×
INTELLIGENT WORK FORUMS
FOR ENGINEERING PROFESSIONALS

Contact US

Log In

Come Join Us!

Are you an
Engineering professional?
Join Eng-Tips Forums!
  • Talk With Other Members
  • Be Notified Of Responses
    To Your Posts
  • Keyword Search
  • One-Click Access To Your
    Favorite Forums
  • Automated Signatures
    On Your Posts
  • Best Of All, It's Free!

*Eng-Tips's functionality depends on members receiving e-mail. By joining you are opting in to receive e-mail.

Posting Guidelines

Promoting, selling, recruiting, coursework and thesis posting is forbidden.

Students Click Here

Flow/level/temperature control

Flow/level/temperature control

Flow/level/temperature control

(OP)
Hello.
This is a great forum and I am so happy I came across it.
I need some explanation though on flow control and level control in oil refinery. When liquid is pumped to a flash drum on flow control, could you describe the process itself, I guess that there are some transducers involved but would appreciate a professional answer.
Thank you.

RE: Flow/level/temperature control

Refineries, chemical plants, gas processing, water and most other facilities with continuous liquid and gas flow measure flow rates of the feed stock, finished product, utilities and intermediate flows between vessels etc.  Many technologies are used to measure flow  and level.  Level measurement includes a liquid and vapor level as well as an interface between hydrocarbon and water.  Large books such as Flow Measurement Engineering Handbook, by R. W. Miller exist on just flow measurement.  It likely excludes the newer technologies.

With either flow or level measurement the refinery industry uses a transmitter to convert the measurement to an industry standard for interface to a control system.  Traditional transmitters have used an analog 4-20 mAdc that is proportional to flow - or proportional to the differential pressure that can imply flow with square root extraction.  Level is normally linear.  Some newer facilities use Foundation Fieldbus, Profibus or another serial communication link instead of the analog signal.  Some facilities may use wireless transmission.  These latter signal types are not as widely accepted for control.  Older facilities still use pneumatic signals for the mechanical measurement technologies.

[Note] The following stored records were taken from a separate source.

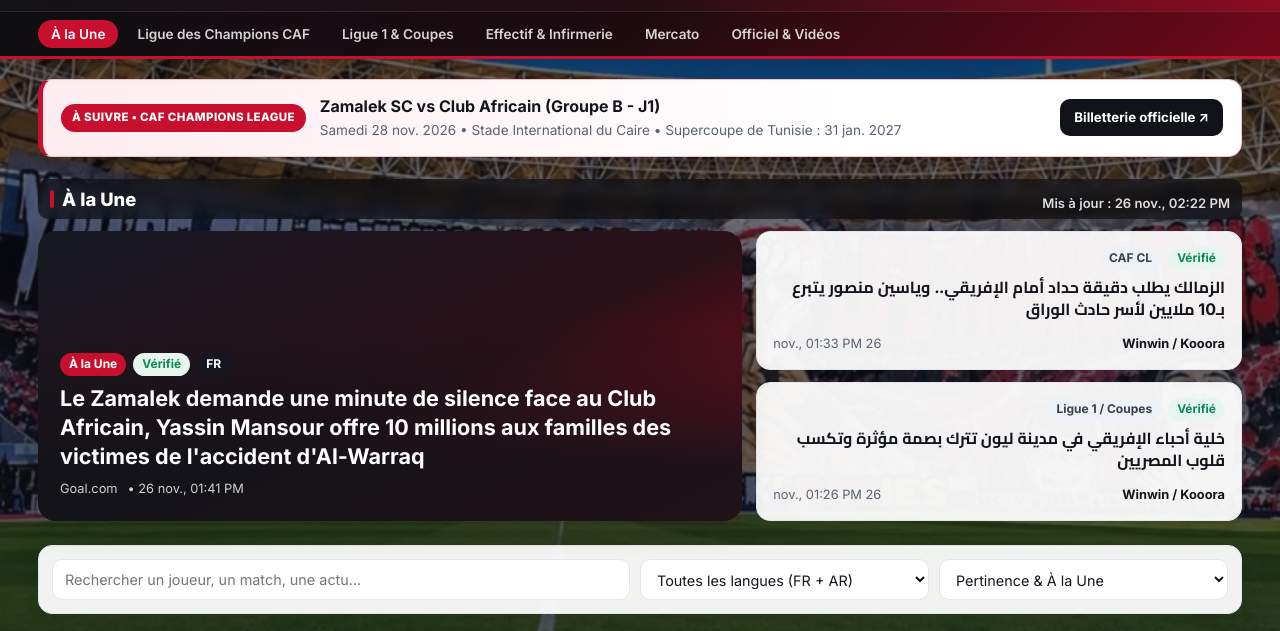
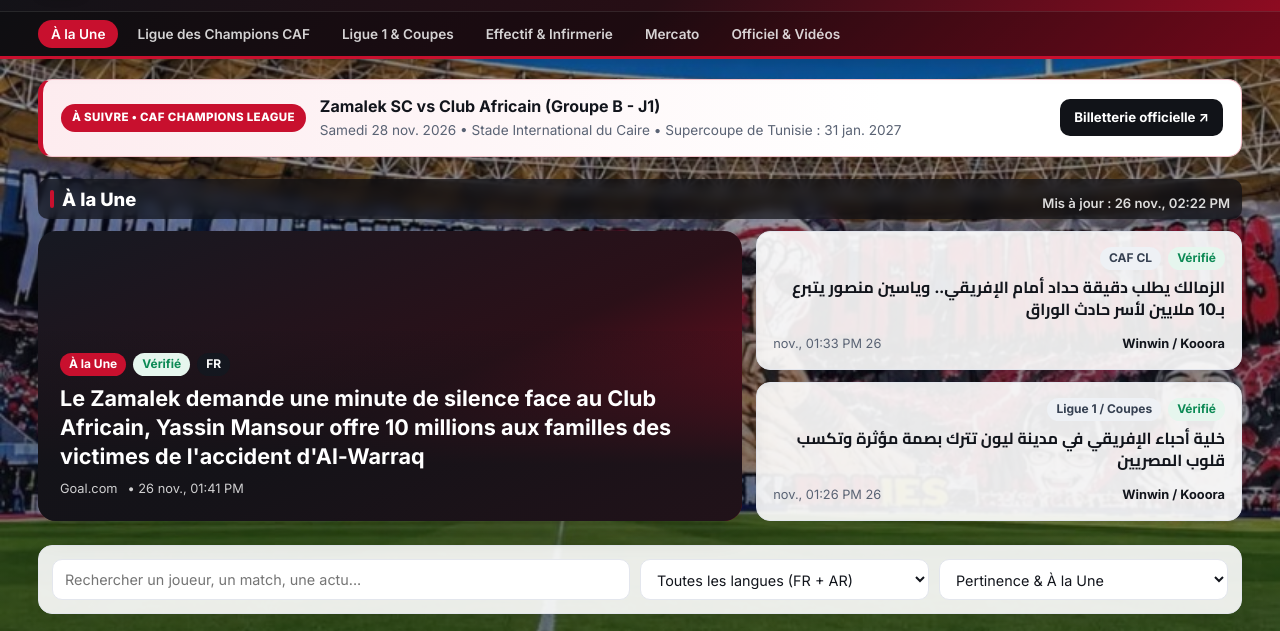
Before and after one commit to wejdenebel1920/club-africain-news, a plain HTML site: page public/index.html in a window 1280 px wide. Shown: the part 111-742 px from the top of the page. Drawn offline with Linux system fonts and the light colour scheme; no server answers.

Commit message:
fix: background image z-index and CSS cache bust

```diff
--- a/public/index.html
+++ b/public/index.html
@@ -13,7 +13,7 @@
   <link rel="preconnect" href="https://fonts.googleapis.com" />
   <link rel="preconnect" href="https://fonts.gstatic.com" crossorigin />
   <link href="https://fonts.googleapis.com/css2?family=Cairo:wght@400;600;700;800&family=Inter:wght@400;500;600;700;800&display=swap" rel="stylesheet" />
-  <link rel="stylesheet" href="styles.css" />
+  <link rel="stylesheet" href="styles.css?v=2" />
 </head>
 <body>
   <!-- Breaking / Flash Info Ticker -->
--- a/public/styles.css
+++ b/public/styles.css
@@ -3,7 +3,7 @@
   --ca-red-dark: #960b22;
   --ca-red-soft: #fdecef;
   --bg: #12151c;
-  --surface: rgba(255, 255, 255, 0.94);
+  --surface: rgba(255, 255, 255, 0.90);
   --ink: #12151c;
   --muted: #5a6374;
   --border: #e3e6ed;
@@ -19,10 +19,14 @@
 
 * { box-sizing: border-box; }
 
+html {
+  background-color: var(--bg);
+}
+
 body {
   margin: 0;
   font-family: "Inter", "Cairo", system-ui, -apple-system, sans-serif;
-  background-color: var(--bg);
+  background: transparent;
   color: var(--ink);
   line-height: 1.55;
   position: relative;
@@ -33,14 +37,21 @@ body::before {
   content: "";
   position: fixed;
   inset: 0;
-  z-index: -1;
+  z-index: 0;
   background-image:
-    linear-gradient(180deg, rgba(12, 14, 20, 0.50) 0%, rgba(12, 14, 20, 0.68) 100%),
+    linear-gradient(180deg, rgba(12, 14, 20, 0.32) 0%, rgba(12, 14, 20, 0.52) 100%),
     url("assets/bg-tifo.jpg");
   background-size: cover;
   background-position: center top;
   background-repeat: no-repeat;
   pointer-events: none;
+}
+
+.breaking-bar,
+.main-content,
+.footer {
+  position: relative;
+  z-index: 1;
 }
 
 html[dir="rtl"] body {
```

Computers as well as electronic or pneumatic analog controllers compare the measurement against the operator setpoint and send an output signal to adjust something.  This again is normally a 4-20 milli-amp signal.  The alorithm is typically a a gain response prorportional to the offset between the measurement and setpoint, as well as integral signal that ramps the output and a derivative signal that spikes the output in a direction that should bring the flow or level back to the setpoint.  The typical device that controls the flow or level is a diaphragm operated valve.  It can be starting and stopping pumps as well as varying the speed of the motor driving a pump, etc.

I hope that this is what you are looking for.

RE: Flow/level/temperature control

(OP)
Thank you so much for this elaborate answer.

RE: Flow/level/temperature control

imfwat,

Not meaning any disrespect.

Are you still in school?

"Do not worry about your problems with mathematics, I assure you mine are far greater."   
Albert Einstein
Have you read FAQ731-376 to make the best use of Eng-Tips Forums?

RE: Flow/level/temperature control

(OP)
Yeah, more or less. Not literally I mean but with reference to this topic - yes.

RE: Flow/level/temperature control

(OP)
I am just after doing my Certificate in Productivity Systems and that is part of Industrial Engineering which is somewhat broad in comparison to more specific areas.

Red Flag This Post

Please let us know here why this post is inappropriate. Reasons such as off-topic, duplicates, flames, illegal, vulgar, or students posting their homework.

Red Flag Submitted

Thank you for helping keep Eng-Tips Forums free from inappropriate posts.
The Eng-Tips staff will check this out and take appropriate action.

Reply To This Thread

Posting in the Eng-Tips forums is a member-only feature.

Click Here to join Eng-Tips and talk with other members! Already a Member? Login



News


Close Box

Join Eng-Tips® Today!

Join your peers on the Internet's largest technical engineering professional community.
It's easy to join and it's free.

Here's Why Members Love Eng-Tips Forums:

Register now while it's still free!

Already a member? Close this window and log in.

Join Us             Close